Recipe from Texas Home Cooking of course.

1 pound dried pinto beans, soaked overnight

8 cups water

12 ounces Coca-Cola

1 14 1/2 ounce can whole tomatoes, undrained

1 1/2 medium onions, choppeed

1/4 to 1/2 cup tomato-based BBQ sauce (made this the night before...almost like Sonny Bryans')
2-3 slices slab bacon, chopped

3 Tablespoons chili powder (I substituted red papper flakes+powered cumin+tabasco)

2 Tablespoons Worchestershire sauce

4 garlic cloves, minced

3-4 fresh serranos or 2-3 jalapenos, minced (used jalapenos as we are wimpy)

2 teaspoons cumin seeds, toasted and ground (this is going too far...powered did fine)

1 teaspoon salt, or more, to taste - added at finish.

In a big pot, combine all except salt. Bring to boit then reduce to simmer. Cook slowly, adding water if needed (mine did not). When done the beans should hold their shape but be soft and just a little soupy. Serve in bowls with cooking liquid.

Monday, July 12, 2010

Muffins for the cousins

OK so this it the other one I used to go to all the time. Really can't beat it for a quick look up on basic items like roasts, cakes, quickbreads, and muffins.

This morning not only did I make a dozen blueberry muffins from fresh Michigan blueberries, I sent half of them up the hill to the cottage to the cousins. What a woman (Betty, too).

Wednesday, July 07, 2010

This has become my go-to cookbook

Like the chocolate cake recipe from the Driscoll Hotel in Austin that I made Fourth of July for the relatives which may be the very best chocolate cake I've ever made. Like the grilled flank stake recipe that's become one of my regular recipes for guests who appreciate basic steak and potatoes type food. This cookbook has more post it notes and turned down pages than even the Betty Crocker, Joy of Cooking or At Home with Julie and Jacques. Tonight we had stuffed peppers made from the Milagros Meatloaf recipe and they were excellent. How did that happen when I don't think I'm cooking regionally?
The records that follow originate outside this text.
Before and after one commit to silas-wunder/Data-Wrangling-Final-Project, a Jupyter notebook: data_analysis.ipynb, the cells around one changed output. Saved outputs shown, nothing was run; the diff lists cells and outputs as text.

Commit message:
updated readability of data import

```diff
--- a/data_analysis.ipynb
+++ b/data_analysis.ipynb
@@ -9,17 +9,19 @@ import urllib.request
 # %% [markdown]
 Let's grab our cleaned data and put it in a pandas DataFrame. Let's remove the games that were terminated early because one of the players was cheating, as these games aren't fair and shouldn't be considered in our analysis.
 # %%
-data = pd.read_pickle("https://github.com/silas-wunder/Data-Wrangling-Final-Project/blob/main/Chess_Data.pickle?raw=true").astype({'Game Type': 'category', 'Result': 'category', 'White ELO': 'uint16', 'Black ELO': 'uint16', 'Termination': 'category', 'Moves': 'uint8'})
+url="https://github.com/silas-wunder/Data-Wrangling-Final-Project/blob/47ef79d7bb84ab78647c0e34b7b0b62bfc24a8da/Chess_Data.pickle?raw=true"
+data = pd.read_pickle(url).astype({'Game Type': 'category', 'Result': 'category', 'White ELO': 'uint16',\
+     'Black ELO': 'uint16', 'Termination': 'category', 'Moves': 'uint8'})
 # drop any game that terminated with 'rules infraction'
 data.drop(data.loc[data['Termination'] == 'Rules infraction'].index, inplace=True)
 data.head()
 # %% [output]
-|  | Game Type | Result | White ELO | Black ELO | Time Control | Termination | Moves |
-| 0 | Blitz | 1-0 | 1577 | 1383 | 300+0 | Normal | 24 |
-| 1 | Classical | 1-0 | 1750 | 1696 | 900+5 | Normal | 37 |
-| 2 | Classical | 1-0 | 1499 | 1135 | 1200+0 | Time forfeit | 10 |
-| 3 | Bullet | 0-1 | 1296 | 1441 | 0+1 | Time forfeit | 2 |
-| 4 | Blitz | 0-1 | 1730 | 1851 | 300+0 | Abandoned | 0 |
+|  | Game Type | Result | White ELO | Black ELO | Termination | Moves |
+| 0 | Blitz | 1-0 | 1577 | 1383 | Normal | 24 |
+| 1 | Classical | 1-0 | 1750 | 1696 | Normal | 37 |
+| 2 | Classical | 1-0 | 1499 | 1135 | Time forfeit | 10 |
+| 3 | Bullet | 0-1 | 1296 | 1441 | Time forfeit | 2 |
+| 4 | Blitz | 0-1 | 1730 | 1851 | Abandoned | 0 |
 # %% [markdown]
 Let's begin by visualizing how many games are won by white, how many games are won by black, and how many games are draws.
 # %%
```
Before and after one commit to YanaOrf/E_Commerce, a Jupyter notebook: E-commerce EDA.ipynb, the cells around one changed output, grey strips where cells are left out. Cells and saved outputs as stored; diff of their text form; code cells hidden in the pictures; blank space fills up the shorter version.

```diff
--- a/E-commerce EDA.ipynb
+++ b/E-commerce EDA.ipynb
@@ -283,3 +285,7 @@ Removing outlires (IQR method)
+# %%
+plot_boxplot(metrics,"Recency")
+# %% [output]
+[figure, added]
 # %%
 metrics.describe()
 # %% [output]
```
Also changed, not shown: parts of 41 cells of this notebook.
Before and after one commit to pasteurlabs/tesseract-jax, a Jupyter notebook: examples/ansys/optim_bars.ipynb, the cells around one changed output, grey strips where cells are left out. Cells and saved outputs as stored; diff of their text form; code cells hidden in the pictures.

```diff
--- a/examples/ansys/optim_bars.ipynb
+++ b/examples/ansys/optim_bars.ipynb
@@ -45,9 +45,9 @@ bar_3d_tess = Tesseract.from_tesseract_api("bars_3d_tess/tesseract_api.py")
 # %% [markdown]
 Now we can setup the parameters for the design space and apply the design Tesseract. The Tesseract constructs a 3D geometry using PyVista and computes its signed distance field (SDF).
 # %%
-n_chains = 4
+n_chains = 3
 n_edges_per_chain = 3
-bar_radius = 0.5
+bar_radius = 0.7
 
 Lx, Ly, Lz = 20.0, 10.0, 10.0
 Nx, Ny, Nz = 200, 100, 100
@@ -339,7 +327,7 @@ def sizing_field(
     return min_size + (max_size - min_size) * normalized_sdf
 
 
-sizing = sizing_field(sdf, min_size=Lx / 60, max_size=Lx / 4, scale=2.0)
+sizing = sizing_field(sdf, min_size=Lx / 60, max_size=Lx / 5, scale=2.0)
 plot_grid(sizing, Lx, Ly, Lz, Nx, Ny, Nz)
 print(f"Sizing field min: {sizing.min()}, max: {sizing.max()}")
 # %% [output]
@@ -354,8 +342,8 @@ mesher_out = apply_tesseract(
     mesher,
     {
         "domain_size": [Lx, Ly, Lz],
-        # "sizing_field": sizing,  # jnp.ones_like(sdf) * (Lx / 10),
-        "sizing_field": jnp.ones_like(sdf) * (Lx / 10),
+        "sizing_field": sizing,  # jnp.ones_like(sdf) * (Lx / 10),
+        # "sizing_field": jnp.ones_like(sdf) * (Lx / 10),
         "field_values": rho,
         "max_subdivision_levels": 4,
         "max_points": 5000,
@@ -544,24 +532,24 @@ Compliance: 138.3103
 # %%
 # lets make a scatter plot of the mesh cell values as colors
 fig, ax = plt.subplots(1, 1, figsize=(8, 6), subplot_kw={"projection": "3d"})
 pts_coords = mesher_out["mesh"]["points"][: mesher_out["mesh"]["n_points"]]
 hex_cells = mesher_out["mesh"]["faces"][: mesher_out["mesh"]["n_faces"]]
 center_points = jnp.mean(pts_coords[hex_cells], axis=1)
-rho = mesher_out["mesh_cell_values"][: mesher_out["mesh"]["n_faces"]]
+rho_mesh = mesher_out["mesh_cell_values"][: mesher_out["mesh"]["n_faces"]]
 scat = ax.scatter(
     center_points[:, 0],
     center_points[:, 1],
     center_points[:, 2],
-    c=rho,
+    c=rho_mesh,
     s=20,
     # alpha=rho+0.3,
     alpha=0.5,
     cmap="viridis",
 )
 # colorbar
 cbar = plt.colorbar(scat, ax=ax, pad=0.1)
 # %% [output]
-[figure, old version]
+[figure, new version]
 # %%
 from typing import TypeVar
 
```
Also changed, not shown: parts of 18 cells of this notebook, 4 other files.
OMG. Have I accidentally over the years become a Texas cook?

Tuesday, July 06, 2010

About Holiday Food

I really need deviled eggs at Easter.
And ham or fried chicken.
And lemon pound cake.
And if possible some family who are visiting.

Burgers are the thing for the Fourth.
And cooked outside of course.
And beer is nice.
And some people to watch fireworks with.

Thanksgiving requires turkey.
And the other stuff that goes with.
And pumpkin pie.
And I crave having a table full of noisy people.

I'm even more needy at Christmas.
And am cooking and hoarding for weeks.
And way too much.
And absolutely require having people to share with.

Otherwise it's just food.

Wednesday, June 30, 2010

Having Pot Roast in June instead of grilling

Weird concept, isn't it? Just shows what a cool and rainy June can do to one's appetite. Pulled a 5 pound chuck roast out of the freezer and babied it for about 3 hours in the oven. We enjoyed it with company the first night while sitting in the dining room with all the windows closed and looking at the cold wind play on the lake. The second night we had it out of mugs for early supper as beef stew while sitting in our sweatshirts on the porch in the crispy June evening sunshine. Just stashed the leftover meat in the freezer for vegetable soup later - perhaps a cool September day. Normally would be thinking mostly about grilling this time of year.

In fact today I read Mark Bittman in today's New York Times about all the ways there are in the universe to grill something, and alot of it is not meat. I really wonder if it was hard to stretch this list to 101 items or if they just rolled out of his head in gush of creativity.

Lesmeatarian: what I would like to be and what Mark Bittman is now calling his vow to be vegan during the day and omnivore at night - not that I've tried really hard to emulate it yet - so I admire the inclusion of recipes for grilled tofu, radishes and of course fennel. Actually am going to try those radishes.